By now, most of the nearly 11 million people who’ve seen the YouTube video know it’s a fake. There’s no armed Russian quadrotor drone; the video is a bit of CGI trickery, a viral advertisement for the next Call of Duty game. But real-life weaponized quadrotors may be a lot closer than you think, thanks to a project undertaken by Marine Corps Maj. Derek Snyder at the Naval Postgraduate School in Monterey, Calif.
People have previously tried arming bigger unmanned helicopters, but Snyder was interested in a tactical counter-sniper weapon. Say a platoon is pinned down by sniper fire. Soldiers can locate the shooter with a sensor like the Individual Gunshot detection system, but they still have to deal with the threat. Snyder aimed to develop a small drone that a soldier could pull out of a backpack and send off to take out the sniper, all without leaving cover.
Snyder experimented with both fixed-wing and helicopter-type drones, using off-the-shelf hardware. In the end he used two quadrotors: the $8000 Pelican made by German outfit Ascending Technologies and the Taiwanese GAUI 330X, which costs just $400. Each has a payload of more than a pound and could be fitted with a camera and transmitter to relay video to the operator.
Snyder says quadrotors have advantages over small fixed-wing drones like the Raven, which might also be armed for this type of operation. A quadrotor is much more accurate in firing because it can hover in place, and it can be launched by an operator staying down behind cover. Fixed-wing drones are hand-launched and the operator needs to be standing or running (the Raven needs a clear hundred-foot space.)
The next step was to go on the attack. One option: load the quadrotor with an explosive charge and crash it into the target, kamikaze-style, like the new Switchblade drone. But a weapon that can only be used once has obvious disadvantages. Instead, the drone could drop a grenade, but this tends to be inaccurate and risks harming bystanders. So Snyder decided to arm his drone with a shotgun (which he simulated with a paintball gun for development purposes.)
“The use of a paintball gun was merely to keep the red tape to a minimum,” says Kevin Jones, research associate professor in the Naval Postgraduate School department of Mechanical & Aerospace Engineering, who acted as thesis adviser on the project. “The paintball round is actually more challenging in that the range and flight characteristics of the paintball round are such that a bullet will almost certainly be more effective.”

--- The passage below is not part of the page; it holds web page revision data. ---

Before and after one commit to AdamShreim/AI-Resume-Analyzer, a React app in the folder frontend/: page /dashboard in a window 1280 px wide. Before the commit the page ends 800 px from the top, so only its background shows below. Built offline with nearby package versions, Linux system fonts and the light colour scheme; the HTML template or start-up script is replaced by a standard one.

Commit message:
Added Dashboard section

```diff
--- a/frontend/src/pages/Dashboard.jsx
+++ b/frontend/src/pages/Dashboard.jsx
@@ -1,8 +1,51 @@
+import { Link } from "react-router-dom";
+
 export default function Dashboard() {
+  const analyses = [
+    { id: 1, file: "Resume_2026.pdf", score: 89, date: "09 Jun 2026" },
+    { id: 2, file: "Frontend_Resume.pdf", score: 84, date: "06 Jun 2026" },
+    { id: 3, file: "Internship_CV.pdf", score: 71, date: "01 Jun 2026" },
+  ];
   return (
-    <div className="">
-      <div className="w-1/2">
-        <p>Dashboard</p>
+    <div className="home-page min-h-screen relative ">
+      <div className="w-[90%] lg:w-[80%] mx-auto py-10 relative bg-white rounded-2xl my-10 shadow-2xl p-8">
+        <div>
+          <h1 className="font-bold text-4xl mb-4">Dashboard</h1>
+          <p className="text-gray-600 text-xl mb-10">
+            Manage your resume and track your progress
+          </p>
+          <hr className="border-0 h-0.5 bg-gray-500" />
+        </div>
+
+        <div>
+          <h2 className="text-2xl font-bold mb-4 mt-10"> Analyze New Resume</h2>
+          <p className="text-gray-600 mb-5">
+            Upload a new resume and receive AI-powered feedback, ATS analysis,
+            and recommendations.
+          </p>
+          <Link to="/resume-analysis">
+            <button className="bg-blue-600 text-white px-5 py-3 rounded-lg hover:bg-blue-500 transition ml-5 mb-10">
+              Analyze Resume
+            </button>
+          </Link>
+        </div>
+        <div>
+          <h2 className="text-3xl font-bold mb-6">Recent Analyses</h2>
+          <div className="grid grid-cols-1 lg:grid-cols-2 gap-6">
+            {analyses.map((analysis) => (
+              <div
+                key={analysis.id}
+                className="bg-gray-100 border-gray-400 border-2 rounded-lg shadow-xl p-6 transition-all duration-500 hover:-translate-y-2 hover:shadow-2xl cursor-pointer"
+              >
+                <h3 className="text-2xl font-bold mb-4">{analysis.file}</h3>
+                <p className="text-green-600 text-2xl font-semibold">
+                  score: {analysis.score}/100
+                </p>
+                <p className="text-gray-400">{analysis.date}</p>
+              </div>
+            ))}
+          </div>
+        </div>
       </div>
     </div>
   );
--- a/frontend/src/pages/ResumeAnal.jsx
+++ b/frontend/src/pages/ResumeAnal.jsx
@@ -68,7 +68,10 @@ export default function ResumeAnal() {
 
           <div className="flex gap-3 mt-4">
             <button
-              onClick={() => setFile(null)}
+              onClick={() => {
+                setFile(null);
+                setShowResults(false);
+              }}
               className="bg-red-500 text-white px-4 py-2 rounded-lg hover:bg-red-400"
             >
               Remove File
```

Because paintball guns usually weigh around 3 pounds, Snyder stripped one down to its basics to fit it on the quadrotor. He replaced the heavy high-pressure air tank with a small CO2 cartridge, and added an accurate carbon-fiber barrel and a radio-control trigger. Still, aiming this thing was a challenge. From a range of 80 feet the paintballs struck around the human-size target, sometimes missing by inches. However, this would be close enough for the sniper to be caught in part of a shotgun blast, even if the blast was not lethal.
Jones says, “We also experimented with a nonstabilized gimbal for the gun on a quadrotor, using a second operator to steer and fire the gun. With an autonomous quadrotor, the operator could essentially park the vehicle in the air and then just focus on aiming the gun and taking a shot.”
“The priority would not necessarily be to kill the sniper, but to gain his attention long enough to change the equation in favor of the victim,” Snyder notes in his report. That also goes for the fact that the hovering quadrotor might be visible and draw fire if it approaches an enemy in broad daylight. The aim is to distract or alarm the sniper, and seeing one of these homing in should change his priorities.
Now Snyder had Jones think about arming the drone for real, by finding a suitable lightweight shotgun. Australian outfit Metalstorm, for example, makes the Maul, claimed to be the lightest 12-gauge shotgun in the world, at under 2 pounds. It has a five-shot capacity, no moving parts, and it is fired electronically. The company has already tested it successfully on a small unmanned helicopter.
Shotguns aren’t the only option. “While the spread of a shotgun round is enticing, the reduced range and the size and weight of shotgun rounds may be a disadvantage due to a necessary reduction in round capacity,” Jones says. “An SUAS [Small Unmanned Aircraft System] armed with many single-shot rounds may be much more effective… it could distract the opponent for a very long time, allowing our troops to maneuver on them.”
Jones says the research so far has been proof-of-concept. “The next stage would be to organize a small group of suitable weapons and SUAS manufacturers along with potential end-users, and identify what can be done now, and what we need to do to move forward,” he says.
Unlike Predator drones, armed quadrotors will not require enormous engineering capacity to develop—As this project shows, they might be assembled in small workshops using largely off-the-shelf components. So expect to see more of these sinister armed drones. The next Call of Duty is set in 2025; armed quadrotors will be here well before then.
Here’s a link to another great UAV story on Popular Mechanics: Drone Debrief: The Good, the bad and the ugly in UAVs